Perhaps Jacob recalled the prophecy made at his birth that the “older” (v. 23) would “serve the younger.” If so, he was ready to make the prediction come true. 


Jacob did so by exploiting his brother and seizing the birthright from him. In Isaac’s family, this included the promises of the covenant God had made with Abraham.


Esau declared that he was dying of starvation. From his shortsighted perspective, the birthright had little immediate value (v. 32). As noted earlier, like a skilled hunter who was ready to pounce on his weakened prey, Jacob insisted that Esau swear an oath that he was transferring his inheritance rights (v. 33). 


When Esau agreed to the exchange, Jacob gave his older brother some bread and lentil stew, which Esau promptly consumed before getting up and leaving. In this way, he despised his birthright. Expressed differently, he treated the family inheritance with contempt.


If Esau had valued the great covenant blessings given to Abraham and Isaac, he would not have considered selling his birthright under any circumstances. Although there were temporal material benefits to the covenant, the promises revolved around God’s eternal, redemptive program. 


We can assume that Jacob, despite his many flaws, wanted to participate in the eternal blessings. He desired a place in God’s plan to bless the whole world. In contrast, Esau had little regard for God’s salvific work.


For thought and application


“Profane,” “secular,” and “godless” are terms that aptly describe the character of Esau. Sadly, he represents the mindset and lifestyle of many people in our day. 


The impression is of individuals who care little or nothing about the things of God. They are irreligious and indifferent to eternal, spiritual realities, as if the here-and-now is all that matters.


The episode involving Esau and Jacob gives us an opportunity to examine our values. Are we driven by our physical appetites or does the prospect of knowing God in a closer and more personal way motivate our hearts and lives? 


We need to consider seriously what James 4:4 declares about friendship with the secular, pagan society. The result of such is enmity against God. Indeed, all who drink heavily from the cesspool of the heathen world system are the Lord’s enemies.


At first, such a pronouncement might seem harsh and feel excessive; yet, before we hastily dismiss what has just been said, consider 1 John 2:15-17. There the apostle encouraged believers to take the high road mandated by their divine calling. He commanded his readers not to love the world or anything in it.


At every turn this ungodly, humanistic system opposes God and actively looks to subvert His plan of salvation for humankind. For this reason, John wanted us to understand that one cannot love that world and all that it has to offer and love God at the same time. 

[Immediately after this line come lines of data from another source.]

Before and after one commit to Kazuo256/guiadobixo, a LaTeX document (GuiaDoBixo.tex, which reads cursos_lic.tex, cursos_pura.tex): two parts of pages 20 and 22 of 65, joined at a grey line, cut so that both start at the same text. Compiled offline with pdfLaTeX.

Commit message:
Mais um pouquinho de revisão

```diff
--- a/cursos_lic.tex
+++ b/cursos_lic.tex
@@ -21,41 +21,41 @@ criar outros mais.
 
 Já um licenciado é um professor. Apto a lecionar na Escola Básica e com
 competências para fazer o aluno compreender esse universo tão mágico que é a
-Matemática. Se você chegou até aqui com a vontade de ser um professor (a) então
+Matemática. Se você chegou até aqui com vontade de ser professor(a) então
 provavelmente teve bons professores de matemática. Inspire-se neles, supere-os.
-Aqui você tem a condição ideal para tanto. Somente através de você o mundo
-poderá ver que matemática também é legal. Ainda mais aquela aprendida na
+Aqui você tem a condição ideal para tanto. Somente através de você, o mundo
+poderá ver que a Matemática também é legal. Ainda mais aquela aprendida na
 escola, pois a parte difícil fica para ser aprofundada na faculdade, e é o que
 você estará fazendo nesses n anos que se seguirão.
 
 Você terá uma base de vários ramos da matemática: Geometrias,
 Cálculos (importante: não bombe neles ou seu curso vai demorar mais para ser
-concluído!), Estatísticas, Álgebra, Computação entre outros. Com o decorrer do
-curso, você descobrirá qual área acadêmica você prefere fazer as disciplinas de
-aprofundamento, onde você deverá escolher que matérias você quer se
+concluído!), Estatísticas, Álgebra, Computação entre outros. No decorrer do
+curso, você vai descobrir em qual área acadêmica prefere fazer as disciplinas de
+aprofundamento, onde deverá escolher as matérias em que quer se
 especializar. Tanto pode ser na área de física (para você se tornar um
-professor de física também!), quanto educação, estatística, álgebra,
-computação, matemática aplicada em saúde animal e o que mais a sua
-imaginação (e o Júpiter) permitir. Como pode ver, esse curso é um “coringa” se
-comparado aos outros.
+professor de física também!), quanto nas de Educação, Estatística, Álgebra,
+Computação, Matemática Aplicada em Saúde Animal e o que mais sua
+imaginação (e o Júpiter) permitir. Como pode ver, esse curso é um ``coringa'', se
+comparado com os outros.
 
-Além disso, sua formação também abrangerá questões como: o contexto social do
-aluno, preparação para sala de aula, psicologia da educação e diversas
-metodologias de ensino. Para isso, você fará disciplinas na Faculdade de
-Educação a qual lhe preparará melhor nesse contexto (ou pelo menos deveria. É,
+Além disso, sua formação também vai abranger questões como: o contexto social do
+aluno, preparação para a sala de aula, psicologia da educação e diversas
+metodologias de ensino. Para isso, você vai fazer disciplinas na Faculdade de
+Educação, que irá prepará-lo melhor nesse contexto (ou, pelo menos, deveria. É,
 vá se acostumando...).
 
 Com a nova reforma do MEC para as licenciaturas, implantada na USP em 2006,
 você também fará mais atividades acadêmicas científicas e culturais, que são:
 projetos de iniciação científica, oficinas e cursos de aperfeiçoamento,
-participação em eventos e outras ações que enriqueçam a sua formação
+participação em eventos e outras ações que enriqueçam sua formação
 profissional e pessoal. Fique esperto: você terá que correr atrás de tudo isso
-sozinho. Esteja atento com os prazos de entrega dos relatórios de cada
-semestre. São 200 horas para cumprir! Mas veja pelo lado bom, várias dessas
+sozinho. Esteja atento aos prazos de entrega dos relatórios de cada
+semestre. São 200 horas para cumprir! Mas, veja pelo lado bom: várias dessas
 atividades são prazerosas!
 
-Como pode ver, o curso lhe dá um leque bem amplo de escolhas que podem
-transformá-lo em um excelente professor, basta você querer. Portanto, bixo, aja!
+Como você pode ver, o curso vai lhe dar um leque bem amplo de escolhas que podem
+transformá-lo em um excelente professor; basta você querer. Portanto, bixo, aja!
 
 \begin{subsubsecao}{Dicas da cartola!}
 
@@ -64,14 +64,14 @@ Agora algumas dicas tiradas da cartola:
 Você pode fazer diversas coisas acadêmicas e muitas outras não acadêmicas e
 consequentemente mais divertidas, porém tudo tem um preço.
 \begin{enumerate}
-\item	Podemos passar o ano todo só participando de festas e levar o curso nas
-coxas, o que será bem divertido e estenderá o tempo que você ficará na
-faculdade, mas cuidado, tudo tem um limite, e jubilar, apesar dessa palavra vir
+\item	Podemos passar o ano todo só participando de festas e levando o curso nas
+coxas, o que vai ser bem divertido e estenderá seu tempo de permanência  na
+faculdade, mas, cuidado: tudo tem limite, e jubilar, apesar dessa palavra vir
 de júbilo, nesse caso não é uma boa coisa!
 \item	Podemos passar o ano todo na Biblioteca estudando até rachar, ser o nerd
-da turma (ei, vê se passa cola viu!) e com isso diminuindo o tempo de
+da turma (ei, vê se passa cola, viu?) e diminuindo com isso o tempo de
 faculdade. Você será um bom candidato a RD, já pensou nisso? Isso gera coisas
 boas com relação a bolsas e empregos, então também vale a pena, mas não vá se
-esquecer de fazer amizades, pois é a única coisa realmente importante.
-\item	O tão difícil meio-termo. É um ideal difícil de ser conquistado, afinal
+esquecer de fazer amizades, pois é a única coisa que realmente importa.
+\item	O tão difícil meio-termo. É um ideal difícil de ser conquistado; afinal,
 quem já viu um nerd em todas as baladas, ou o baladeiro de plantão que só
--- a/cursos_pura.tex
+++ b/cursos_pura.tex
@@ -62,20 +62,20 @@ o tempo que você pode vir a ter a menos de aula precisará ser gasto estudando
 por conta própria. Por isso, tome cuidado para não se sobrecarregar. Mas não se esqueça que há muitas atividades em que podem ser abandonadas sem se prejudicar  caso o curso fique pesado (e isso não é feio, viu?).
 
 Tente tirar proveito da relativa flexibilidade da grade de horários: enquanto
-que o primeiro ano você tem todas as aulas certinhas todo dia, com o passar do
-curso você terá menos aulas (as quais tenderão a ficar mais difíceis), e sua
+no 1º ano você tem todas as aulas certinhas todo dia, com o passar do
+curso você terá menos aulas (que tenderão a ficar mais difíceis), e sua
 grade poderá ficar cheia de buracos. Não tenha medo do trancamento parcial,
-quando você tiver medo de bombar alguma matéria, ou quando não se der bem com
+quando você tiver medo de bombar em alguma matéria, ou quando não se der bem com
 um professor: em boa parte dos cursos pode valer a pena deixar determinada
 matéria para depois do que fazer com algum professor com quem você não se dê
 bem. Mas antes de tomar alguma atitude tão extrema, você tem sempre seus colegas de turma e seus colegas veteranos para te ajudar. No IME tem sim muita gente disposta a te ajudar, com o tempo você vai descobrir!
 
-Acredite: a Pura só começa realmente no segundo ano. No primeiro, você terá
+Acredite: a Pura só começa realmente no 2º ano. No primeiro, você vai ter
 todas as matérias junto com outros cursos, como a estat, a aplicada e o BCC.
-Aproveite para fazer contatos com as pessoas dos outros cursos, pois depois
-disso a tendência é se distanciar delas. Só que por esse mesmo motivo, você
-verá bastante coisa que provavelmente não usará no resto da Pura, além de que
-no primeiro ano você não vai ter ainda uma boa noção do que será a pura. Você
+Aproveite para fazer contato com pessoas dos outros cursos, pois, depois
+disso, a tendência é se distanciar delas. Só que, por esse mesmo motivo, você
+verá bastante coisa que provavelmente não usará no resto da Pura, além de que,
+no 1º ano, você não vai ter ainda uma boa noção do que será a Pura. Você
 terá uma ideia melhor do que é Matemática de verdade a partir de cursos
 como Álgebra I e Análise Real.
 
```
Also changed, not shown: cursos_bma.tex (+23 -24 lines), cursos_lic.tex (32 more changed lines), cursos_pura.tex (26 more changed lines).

An obvious choice must be made—love God and hate the world or love the world and hate God. The two options are mutually exclusive.



Professor Dan Lioy (PhD, North-West University) holds several faculty appointments. He is the Senior Research Manager at South African Theological Seminary (in South Africa). Also, he is a professor of biblical theology at the Institute of Lutheran Theology (in South Dakota). Moreover, he is a dissertation advisor in the Leadership and Global Perspectives DMIN program at Portland Seminary (part of George Fox University in Oregon). Finally, he is a professor in the School of Continuing Theological Studies at North-West University (in South Africa). Professor Lioy is active in local church ministry, being dual rostered with the Evangelical Church Alliance and the North American Lutheran Church. He is widely published, including a number of academic monographs, peer-reviewed journal articles, and church resource products.